[Opening DATA LISTING section]

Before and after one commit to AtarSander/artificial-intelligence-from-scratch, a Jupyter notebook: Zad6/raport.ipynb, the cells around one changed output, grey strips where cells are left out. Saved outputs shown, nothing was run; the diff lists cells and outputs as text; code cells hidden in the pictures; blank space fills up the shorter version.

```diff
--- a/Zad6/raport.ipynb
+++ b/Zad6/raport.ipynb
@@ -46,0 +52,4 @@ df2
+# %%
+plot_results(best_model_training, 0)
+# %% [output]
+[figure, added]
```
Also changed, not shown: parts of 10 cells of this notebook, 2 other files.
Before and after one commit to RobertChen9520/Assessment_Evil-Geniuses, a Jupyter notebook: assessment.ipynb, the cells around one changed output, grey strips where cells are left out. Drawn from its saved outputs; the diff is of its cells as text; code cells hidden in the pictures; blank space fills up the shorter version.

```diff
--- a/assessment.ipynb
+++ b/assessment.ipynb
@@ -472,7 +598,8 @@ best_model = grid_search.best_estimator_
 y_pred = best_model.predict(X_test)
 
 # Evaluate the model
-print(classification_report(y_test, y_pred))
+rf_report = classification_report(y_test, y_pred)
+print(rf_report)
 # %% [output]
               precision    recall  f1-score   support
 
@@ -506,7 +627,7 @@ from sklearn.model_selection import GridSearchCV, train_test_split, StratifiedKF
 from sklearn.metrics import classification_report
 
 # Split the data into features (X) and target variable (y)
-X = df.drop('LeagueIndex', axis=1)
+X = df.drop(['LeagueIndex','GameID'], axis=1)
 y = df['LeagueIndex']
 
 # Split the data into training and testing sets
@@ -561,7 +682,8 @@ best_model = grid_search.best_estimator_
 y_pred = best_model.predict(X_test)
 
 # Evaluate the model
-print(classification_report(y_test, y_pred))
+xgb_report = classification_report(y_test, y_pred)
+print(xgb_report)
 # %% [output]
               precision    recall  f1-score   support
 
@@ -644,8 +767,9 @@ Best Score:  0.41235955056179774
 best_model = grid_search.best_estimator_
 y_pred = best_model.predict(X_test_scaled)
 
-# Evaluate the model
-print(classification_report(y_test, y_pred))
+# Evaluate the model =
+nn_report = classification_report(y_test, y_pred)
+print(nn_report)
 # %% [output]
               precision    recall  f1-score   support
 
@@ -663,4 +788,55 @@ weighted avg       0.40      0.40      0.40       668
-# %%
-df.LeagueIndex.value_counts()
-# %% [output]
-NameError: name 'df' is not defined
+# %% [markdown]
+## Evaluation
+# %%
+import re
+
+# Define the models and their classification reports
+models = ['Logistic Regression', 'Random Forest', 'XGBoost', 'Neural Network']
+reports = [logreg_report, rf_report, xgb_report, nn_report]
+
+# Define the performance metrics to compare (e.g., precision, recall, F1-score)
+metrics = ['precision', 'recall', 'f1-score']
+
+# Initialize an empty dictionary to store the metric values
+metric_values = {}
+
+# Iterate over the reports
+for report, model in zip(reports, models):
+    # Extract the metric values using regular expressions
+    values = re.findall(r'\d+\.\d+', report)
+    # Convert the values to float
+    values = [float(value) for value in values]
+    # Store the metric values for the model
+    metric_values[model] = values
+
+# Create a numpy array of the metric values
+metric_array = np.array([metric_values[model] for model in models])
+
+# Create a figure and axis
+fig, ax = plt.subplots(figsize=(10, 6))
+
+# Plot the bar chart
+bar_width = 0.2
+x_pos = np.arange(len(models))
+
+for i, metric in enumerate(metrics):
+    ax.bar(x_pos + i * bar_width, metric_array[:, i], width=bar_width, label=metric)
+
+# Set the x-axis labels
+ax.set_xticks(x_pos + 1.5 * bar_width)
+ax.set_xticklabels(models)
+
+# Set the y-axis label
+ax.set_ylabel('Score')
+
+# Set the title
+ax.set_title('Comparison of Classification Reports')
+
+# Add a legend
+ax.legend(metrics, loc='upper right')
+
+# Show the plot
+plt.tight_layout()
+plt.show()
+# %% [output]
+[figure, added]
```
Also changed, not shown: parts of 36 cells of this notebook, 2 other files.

[Closing DATA LISTING section]

• WHAT TO DO: Start with the first line. Please copy exactly each line of the listing through the one with "Also changed, not shown: parts of 10", including it.

• RESULT BELOW:
Before and after one commit to AtarSander/artificial-intelligence-from-scratch, a Jupyter notebook: Zad6/raport.ipynb, the cells around one changed output, grey strips where cells are left out. Saved outputs shown, nothing was run; the diff lists cells and outputs as text; code cells hidden in the pictures; blank space fills up the shorter version.

```diff
--- a/Zad6/raport.ipynb
+++ b/Zad6/raport.ipynb
@@ -46,0 +52,4 @@ df2
+# %%
+plot_results(best_model_training, 0)
+# %% [output]
+[figure, added]
```
Also changed, not shown: parts of 10 cells of this notebook, 2 other files.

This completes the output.